Idleness is the greatest prodigality in the world: it throws away that which is invaluable in respect of its present use, and irreparable when it is passed; being to be recovered by no power of art or nature. But the way to secure and improve our time, we may practise in the following Rules :
RULES FOR EMPLOYING OUR TIME.
1. In the morning, when you awake, accustom yourself to think first upon God, or something in order to his service : and at night, also, let him close thine eyes; and let your sleep be necessary and healthful, not idle and expensive of time, beyond the needs and conveniences of nature.

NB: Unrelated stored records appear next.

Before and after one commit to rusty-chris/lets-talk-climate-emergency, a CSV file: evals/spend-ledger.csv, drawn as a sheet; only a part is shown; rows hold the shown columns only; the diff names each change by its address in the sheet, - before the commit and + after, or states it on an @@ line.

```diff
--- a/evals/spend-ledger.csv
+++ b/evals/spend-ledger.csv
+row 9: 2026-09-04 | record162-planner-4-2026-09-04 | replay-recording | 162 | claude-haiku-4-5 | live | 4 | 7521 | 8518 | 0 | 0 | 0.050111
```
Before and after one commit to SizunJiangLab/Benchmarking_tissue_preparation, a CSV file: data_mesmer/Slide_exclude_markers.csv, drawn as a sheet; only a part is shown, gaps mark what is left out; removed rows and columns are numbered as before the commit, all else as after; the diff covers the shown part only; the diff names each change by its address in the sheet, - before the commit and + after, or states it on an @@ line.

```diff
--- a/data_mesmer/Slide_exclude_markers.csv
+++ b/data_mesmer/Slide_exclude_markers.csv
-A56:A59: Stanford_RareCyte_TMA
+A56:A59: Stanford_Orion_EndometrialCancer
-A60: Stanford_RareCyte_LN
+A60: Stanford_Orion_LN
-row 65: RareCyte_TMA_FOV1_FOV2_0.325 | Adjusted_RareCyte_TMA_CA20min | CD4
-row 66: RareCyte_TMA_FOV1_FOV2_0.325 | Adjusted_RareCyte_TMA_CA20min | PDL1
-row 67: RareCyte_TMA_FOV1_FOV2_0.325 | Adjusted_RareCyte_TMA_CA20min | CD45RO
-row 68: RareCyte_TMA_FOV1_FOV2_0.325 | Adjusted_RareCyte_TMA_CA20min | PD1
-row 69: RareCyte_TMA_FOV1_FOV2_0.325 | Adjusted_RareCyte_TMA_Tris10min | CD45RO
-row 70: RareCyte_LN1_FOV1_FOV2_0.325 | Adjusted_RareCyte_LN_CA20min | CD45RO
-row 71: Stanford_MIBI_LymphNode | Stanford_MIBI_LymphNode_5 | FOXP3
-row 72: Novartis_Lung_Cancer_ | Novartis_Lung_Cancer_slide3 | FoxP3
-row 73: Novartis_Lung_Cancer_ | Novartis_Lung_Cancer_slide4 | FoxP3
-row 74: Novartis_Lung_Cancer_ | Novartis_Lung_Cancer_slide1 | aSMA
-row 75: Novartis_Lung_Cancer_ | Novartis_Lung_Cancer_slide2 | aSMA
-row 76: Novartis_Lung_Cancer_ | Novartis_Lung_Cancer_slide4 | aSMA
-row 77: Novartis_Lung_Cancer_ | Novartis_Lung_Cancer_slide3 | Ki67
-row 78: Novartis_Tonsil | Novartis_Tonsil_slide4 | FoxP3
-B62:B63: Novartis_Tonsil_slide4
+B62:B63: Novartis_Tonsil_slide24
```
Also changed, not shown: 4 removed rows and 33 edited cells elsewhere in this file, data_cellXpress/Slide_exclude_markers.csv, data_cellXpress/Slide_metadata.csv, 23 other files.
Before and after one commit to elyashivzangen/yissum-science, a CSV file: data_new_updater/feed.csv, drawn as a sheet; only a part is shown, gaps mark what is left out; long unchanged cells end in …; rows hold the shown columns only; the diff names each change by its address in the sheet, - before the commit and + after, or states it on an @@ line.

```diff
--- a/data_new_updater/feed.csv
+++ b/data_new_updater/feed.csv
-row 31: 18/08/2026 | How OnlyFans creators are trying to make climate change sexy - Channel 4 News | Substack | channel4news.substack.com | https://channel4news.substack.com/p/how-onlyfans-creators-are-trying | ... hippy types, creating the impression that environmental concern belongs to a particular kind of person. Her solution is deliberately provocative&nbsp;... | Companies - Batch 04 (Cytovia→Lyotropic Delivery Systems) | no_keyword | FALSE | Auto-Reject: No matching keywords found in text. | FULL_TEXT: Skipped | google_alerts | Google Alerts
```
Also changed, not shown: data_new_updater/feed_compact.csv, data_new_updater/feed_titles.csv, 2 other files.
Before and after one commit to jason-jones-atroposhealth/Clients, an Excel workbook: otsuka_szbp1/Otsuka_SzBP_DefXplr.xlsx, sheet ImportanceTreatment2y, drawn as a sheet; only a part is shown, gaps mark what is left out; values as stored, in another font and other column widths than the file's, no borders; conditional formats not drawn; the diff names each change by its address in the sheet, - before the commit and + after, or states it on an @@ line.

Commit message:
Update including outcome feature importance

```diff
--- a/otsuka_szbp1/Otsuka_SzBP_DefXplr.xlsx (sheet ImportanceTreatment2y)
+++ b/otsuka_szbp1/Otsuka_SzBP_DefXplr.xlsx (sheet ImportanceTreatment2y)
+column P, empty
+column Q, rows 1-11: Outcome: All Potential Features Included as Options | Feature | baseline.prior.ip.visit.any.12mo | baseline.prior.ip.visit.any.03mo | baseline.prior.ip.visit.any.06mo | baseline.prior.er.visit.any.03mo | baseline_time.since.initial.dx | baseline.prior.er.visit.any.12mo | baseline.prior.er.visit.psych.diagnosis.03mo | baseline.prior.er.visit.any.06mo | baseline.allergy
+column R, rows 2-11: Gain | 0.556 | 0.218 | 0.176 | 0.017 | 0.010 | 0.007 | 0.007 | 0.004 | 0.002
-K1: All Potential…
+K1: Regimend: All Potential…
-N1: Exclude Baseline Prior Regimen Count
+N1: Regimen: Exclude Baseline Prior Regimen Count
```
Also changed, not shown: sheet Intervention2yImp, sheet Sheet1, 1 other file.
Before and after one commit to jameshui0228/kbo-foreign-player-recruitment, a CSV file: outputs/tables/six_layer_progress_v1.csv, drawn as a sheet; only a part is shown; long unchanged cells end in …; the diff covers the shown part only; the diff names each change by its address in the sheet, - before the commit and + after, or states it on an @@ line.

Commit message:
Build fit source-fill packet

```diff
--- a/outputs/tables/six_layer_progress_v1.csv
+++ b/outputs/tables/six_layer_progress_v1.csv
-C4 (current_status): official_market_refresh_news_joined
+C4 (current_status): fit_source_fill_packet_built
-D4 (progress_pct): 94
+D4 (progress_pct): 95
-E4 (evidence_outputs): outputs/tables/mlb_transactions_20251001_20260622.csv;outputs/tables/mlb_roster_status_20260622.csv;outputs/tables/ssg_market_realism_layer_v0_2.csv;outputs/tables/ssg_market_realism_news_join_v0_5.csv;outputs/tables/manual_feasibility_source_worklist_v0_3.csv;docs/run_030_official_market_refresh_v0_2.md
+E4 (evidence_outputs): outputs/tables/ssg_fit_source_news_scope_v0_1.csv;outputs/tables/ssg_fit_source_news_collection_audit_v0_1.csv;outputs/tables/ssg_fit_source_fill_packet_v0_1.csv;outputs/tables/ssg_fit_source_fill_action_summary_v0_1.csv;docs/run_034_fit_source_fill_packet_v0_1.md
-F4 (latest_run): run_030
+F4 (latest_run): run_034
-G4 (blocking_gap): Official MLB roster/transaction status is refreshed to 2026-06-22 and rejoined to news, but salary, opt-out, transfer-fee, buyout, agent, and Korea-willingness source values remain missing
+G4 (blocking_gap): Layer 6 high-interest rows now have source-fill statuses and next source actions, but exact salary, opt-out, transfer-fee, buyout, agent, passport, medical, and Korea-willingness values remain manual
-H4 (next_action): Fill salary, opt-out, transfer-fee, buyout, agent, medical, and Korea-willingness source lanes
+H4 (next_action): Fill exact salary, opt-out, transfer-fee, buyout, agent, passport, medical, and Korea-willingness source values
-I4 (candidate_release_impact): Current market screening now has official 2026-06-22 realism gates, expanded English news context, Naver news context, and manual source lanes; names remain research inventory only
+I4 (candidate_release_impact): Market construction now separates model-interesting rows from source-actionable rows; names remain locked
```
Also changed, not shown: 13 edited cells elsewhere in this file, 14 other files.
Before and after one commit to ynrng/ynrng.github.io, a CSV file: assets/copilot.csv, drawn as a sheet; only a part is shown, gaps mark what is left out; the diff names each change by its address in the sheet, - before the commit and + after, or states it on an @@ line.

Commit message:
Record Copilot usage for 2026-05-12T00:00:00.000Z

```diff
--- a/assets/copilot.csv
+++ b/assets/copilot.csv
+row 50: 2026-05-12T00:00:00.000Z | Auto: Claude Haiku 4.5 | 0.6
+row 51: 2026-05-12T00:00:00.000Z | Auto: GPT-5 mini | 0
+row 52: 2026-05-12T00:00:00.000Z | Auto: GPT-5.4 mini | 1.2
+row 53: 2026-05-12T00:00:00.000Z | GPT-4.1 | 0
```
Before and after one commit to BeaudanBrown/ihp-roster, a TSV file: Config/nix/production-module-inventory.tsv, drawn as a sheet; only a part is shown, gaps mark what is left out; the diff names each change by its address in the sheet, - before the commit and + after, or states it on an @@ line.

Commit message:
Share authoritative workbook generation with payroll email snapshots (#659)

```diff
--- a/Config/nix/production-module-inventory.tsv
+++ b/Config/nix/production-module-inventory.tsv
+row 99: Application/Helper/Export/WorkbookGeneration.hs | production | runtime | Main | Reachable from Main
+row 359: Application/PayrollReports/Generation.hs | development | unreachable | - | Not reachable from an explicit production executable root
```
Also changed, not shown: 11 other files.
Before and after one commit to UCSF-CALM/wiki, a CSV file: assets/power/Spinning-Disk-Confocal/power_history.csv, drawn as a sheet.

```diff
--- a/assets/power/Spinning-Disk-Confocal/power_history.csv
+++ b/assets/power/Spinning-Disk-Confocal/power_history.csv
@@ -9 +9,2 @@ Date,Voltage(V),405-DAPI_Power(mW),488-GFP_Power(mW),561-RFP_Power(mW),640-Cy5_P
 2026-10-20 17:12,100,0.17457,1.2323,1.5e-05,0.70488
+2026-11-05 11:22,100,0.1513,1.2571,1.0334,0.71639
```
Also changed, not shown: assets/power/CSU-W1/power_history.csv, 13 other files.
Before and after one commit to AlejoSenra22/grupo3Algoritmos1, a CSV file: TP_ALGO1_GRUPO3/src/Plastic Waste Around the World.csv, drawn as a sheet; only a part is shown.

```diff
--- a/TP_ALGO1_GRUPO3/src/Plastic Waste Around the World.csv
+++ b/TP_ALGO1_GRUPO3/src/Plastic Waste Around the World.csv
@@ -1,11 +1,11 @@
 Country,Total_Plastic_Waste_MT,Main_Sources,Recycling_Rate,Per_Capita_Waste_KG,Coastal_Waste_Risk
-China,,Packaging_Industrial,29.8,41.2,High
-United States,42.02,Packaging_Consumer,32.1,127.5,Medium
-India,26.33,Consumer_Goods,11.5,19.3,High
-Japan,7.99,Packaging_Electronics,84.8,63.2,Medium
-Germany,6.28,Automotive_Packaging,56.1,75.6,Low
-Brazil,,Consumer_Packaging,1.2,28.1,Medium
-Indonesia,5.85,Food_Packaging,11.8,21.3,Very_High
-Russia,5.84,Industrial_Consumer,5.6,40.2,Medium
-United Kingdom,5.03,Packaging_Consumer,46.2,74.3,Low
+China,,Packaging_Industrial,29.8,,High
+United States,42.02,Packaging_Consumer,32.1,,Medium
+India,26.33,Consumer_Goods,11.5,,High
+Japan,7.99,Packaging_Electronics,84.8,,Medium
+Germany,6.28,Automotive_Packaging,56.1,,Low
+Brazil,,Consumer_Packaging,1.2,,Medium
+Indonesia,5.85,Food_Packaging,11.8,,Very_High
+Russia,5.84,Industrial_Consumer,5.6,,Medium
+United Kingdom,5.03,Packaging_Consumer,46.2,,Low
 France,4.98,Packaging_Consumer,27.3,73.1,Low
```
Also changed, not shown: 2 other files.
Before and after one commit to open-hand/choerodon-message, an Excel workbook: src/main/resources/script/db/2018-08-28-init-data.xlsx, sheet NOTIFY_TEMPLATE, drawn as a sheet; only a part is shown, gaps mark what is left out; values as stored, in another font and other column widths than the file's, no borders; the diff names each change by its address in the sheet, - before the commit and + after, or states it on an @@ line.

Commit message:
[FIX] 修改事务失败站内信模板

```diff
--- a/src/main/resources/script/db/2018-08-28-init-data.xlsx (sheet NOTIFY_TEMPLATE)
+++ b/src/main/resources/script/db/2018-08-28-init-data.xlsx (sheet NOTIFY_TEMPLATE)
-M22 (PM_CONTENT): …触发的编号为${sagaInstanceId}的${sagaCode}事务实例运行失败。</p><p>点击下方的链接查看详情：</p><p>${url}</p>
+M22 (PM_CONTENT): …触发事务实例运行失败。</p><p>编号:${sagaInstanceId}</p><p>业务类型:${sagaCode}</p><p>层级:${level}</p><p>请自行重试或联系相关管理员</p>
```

And sometimes be curious to see the preparation which the sun makes, when he is coming forth from his chambers of the east.
2. Let every man that hath a calling, be diligent in pursuance of his employment, so as not lightly, or without reasonable occasion, to neglect it in any of those times which are usually, and by the custom of prudent persons and good husbands, employed in it.
3. Let all the intervals, or void spaces of time, be employed in prayers, reading, meditating the works of nature, recreation, charity, friendliness, and neighbourhood, and means of spiritual and corporal health.
4. The resting-day of Christians, and festivals of the Church, must, in no sense, be days of idleness ; but let them be spent in the works of the day; that is, of religion and charity, according to the rules appointed.
5. Avoid the company of drunkards and busybodies, and all such as are apt to talk much to little purpose; for no man can be provident of his time that is not prudent in the choice of his company: and, if one of the speakers be vain, tedious, and trifling, he that hears, and he that answers, in the discourse, are equal losers of their time.
6. Never talk with any man, or undertake any trifling employment, merely to pass the time away; for every day well spent may become a day of salvation.
7. In the midst of the works of thy calling, often retire to God in short prayers and ejaculations; and those may make up the want of those larger portions of time which, it may be, thou desirest for devotion, and in which thou thinkest other persons have advantage of thee; for so thou reconcilest the outward work
and thy inward calling, the Church and the commonwealth, the employment of the body, and the interest of thy soul. For, be sure that God is present at thy breathing and hearty sighings of prayer, as soon as at the longest offices of less-busied persons.
8. Let your employment be such as may become a reasonable person, and not be a business fit for children or distracted people; but fit for your age and understanding. For a man may be very idly busy, and take great pains to so little purpose, that, in his labours and expense of time, he shall serve no end but of folly and vanity. There are some people who are busy; but it is, as Domitian was, in catching flies.
9. Let your employment be fitted to your person and calling. Some there are, that employ their time in affairs infinitely below the dignity of their person ; and, being called by God or by the republic to help to bear great burdens, and to judge a people, enfeeble their understandings, and disable their persons by sordid and brutish business. Thus Nero went up and down Greece, and challenged the fiddlers at their trade. Æropus, a Macedonian king, made lanterns : Harcatius, the king of Parthia, was a mole-catcher; and Biantes, the Lydian, filed needles.
10. Let your employment be such as becomes a Christian; that is, in no sense mingled with sin.
11. Persons of great quality, and of no trade, are to be most prudent and curious in their employment and traffic of time. They that are learned, know the worth of time ; and they are to prepare themselves